Granite Tors Trail - Chena River State Recreation Area - AK Travel Blog› entry 719 of 1090 › view all entries
About 100 kilometers (61 miles) north-east of Fairbanks is a place that has been popular for a long time: Chena Hot Springs. This mountain site is one of the many geothermal locations north of the city. A continuously stream of water of 69° C (156 F) is flowing here. In the past it brought the gold panners some warm relief, now it is mainly tourists that go here. Chena Hot Springs has become a resort, complete with its own landing strip! The water is cooled down so people can swim in it.
The idea was to go here and take a healthy bath in the thermal spring waters. But, we found we had to earn that so we planned a short hike in the Chena River State Recreational Area, a state park of 1,028 km² (254,080-acre) mainly focused on hiking, rafting/canoeing, camping, biking, fishing, and winter activities.
On our way to the springs we briefly stopped at a cross point with the Trans Alaska Pipeline System. This 1287-km (800 mile) long mega structure transports crude oil from the Prudhoe Bay in the north of Alaska to the city of Valdez in the south. It takes the oil about 12 days to make the whole pipeline journey. So, oil that was pumped into the pipe at the moment I landed in Alaska still had not made its way into the refinery of Valdez....
In the Recreational Area we chose to do a part of the Granite Tors Trail. This is a 24-km (15-mile) long hike with a 750 meter (2460 ft) height difference on the slopes of the mountains surrounding the Chena River.
We started hiking early in the afternoon. The hike started relaxed in a marshland with boardwalks. Later it started inclining more and more. The higher trees disappeared from the landscape as we ascended further and further.
At about 2.5 hours and 8 km (5 mile) into the hike we came at the point to return. We had not seen a tor and we were still not too happy with the results so far. So, after some calculations, we decided we could proceed and make the whole tour.

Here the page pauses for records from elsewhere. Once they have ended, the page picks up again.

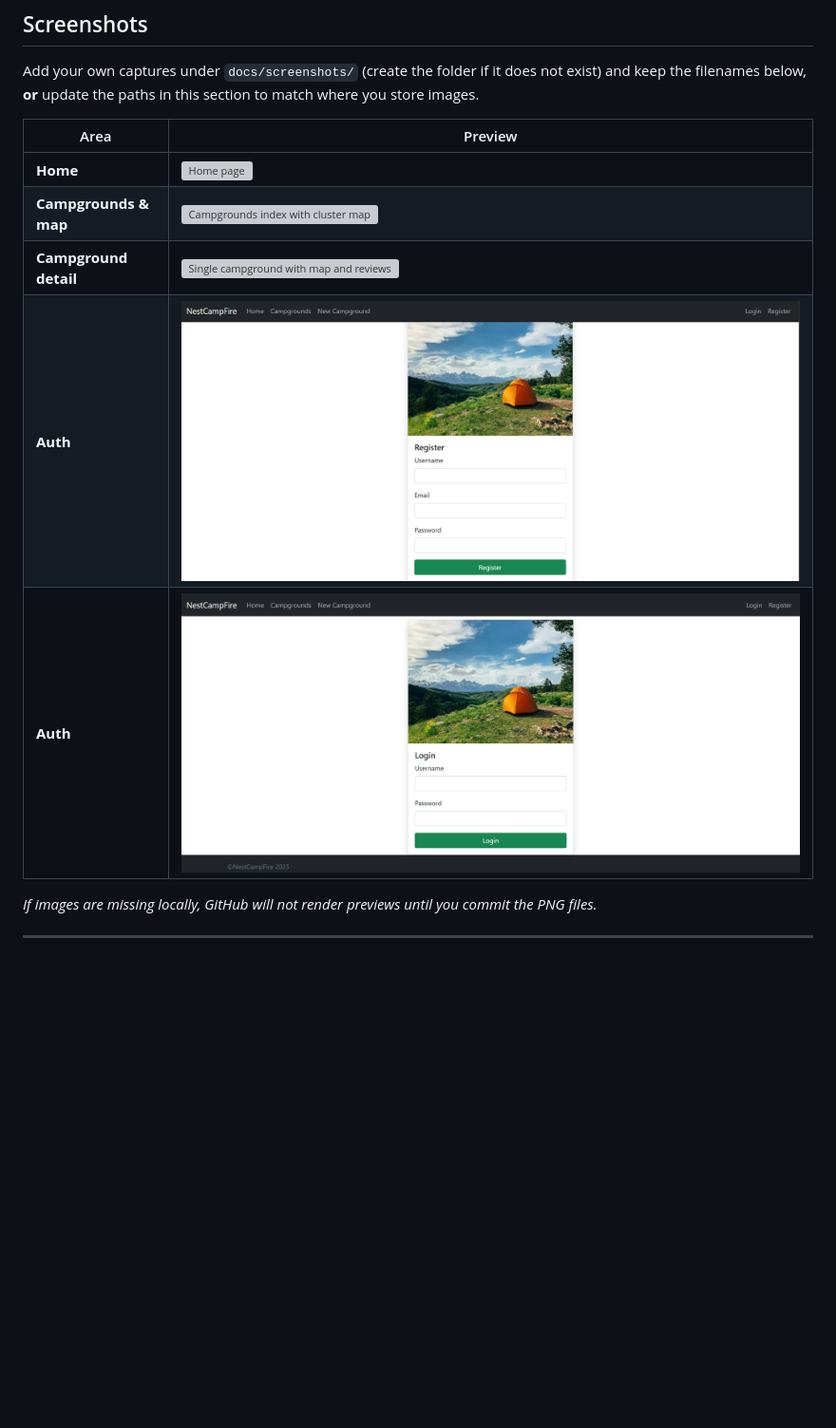
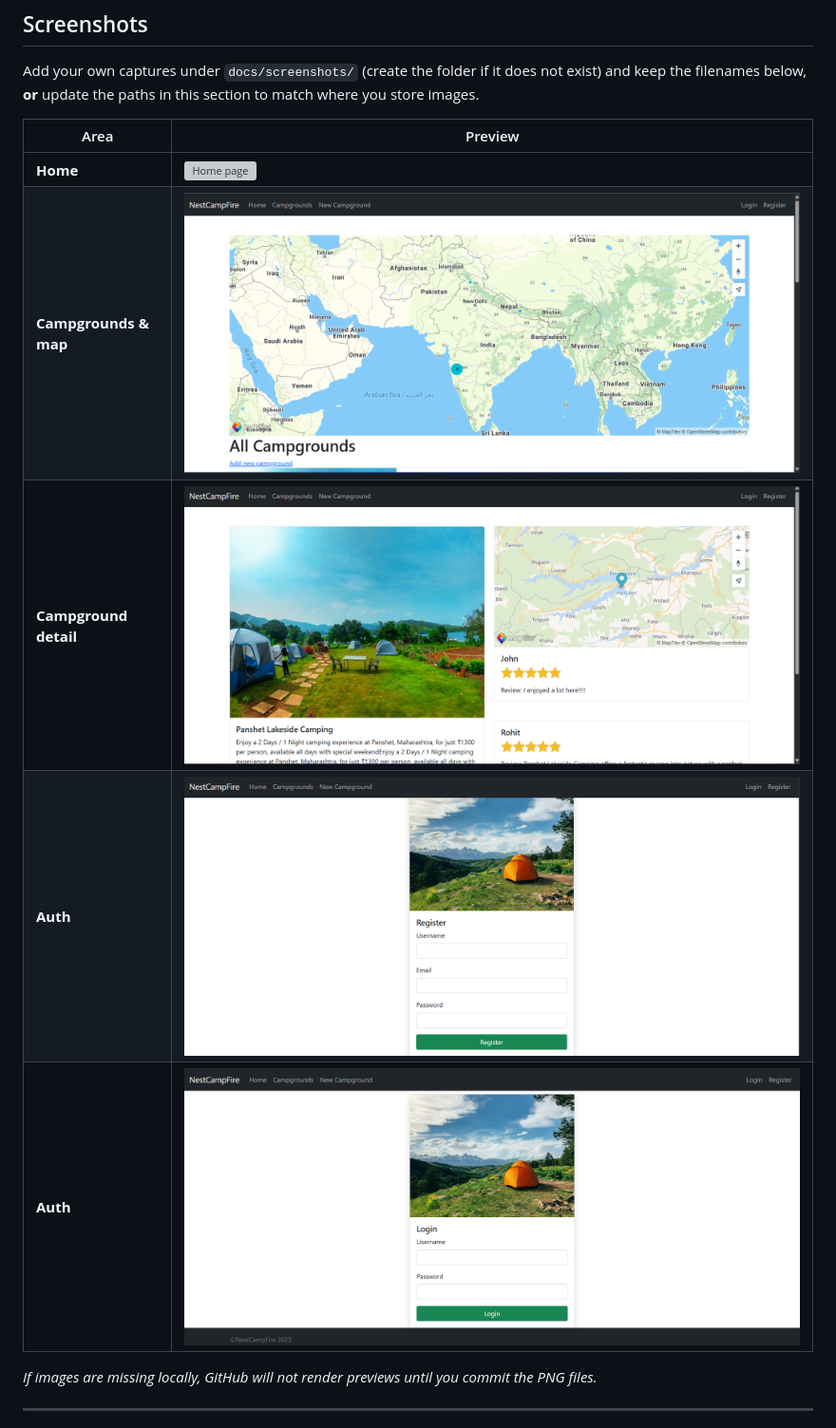
Before and after one commit to ayushdongre01/NestCampFire, a Markdown page: README.md, the part around the change. Shown: that part at 95% size. Drawn GitHub-style; pictures changed too: images/2.png, images/3.png, images/4.png; blank space fills up the shorter version; grey boxes are pictures that could not be loaded.

```diff
--- a/README.md
+++ b/README.md
@@ -36,10 +36,10 @@ Add your own captures under `docs/screenshots/` (create the folder if it does no
 | Area | Preview |
 |------|---------|
 | **Home** | ![Home page](https://github.com/ayushdongre01/NestCampFire/blob/main/images/1.png) |
-| **Campgrounds & map** | ![Campgrounds index with cluster map](docs/screenshots/campgrounds-map.png) |
-| **Campground detail** | ![Single campground with map and reviews](docs/screenshots/campground-show.png) |
-| **Auth** | ![register](https://github.com/ayushdongre01/NestCampFire/blob/main/images/2.png) |
-| **Auth** | ![Login](https://github.com/ayushdongre01/NestCampFire/blob/main/images/3.png) |
+| **Campgrounds & map** | ![Campgrounds index with cluster map](https://github.com/ayushdongre01/NestCampFire/blob/main/images/2.png) |
+| **Campground detail** | ![Single campground with map and reviews](https://github.com/ayushdongre01/NestCampFire/blob/main/images/3.png) |
+| **Auth** | ![register](https://github.com/ayushdongre01/NestCampFire/blob/main/images/4.png) |
+| **Auth** | ![Login](https://github.com/ayushdongre01/NestCampFire/blob/main/images/5.png) |
 
 *If images are missing locally, GitHub will not render previews until you commit the PNG files.*
 
```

The remainder of the tour was pretty heavy. We kept climbing and finally, at the summit, we had to deal with a lot of mud and unstable soil, which significantly slowed us down. The trail kept going up-and-down more than we thought. Quite exhausting! The tors were impressive but given the time we could not hang around too much admiring them. We had a long and strenuous descent ahead of us.
We still went to the Chena Hot Springs Resort for dinner. It had become cold and a good salmon near the fire helped to recover. The bath was skipped for sake of time. We had a quick look at it and inhaled the specific smell of Dihydrogen Sulfide (H2S) coming from the thermal water. And while standing there, another moose walked by, just like she was one of the resort's guests.
We arrived late at Fairbanks. I quickly visited an ATM of my bank, which was nearby the city's entry point. If I had not done that we possibly would have gone straight to the hotel.
It took some time to convince Stephan that we were not looking at something else. We decided, despite the late time, to drive to the Fairbanks University, located at the edge of the city near the dark forest, to improve our view.
More pictures below! Deze fake-tekst heb ik toegevoegd om net iets meer regels te genereren zodat deze rare website toestaat dat de bijgesloten foto ook vertoond wordt.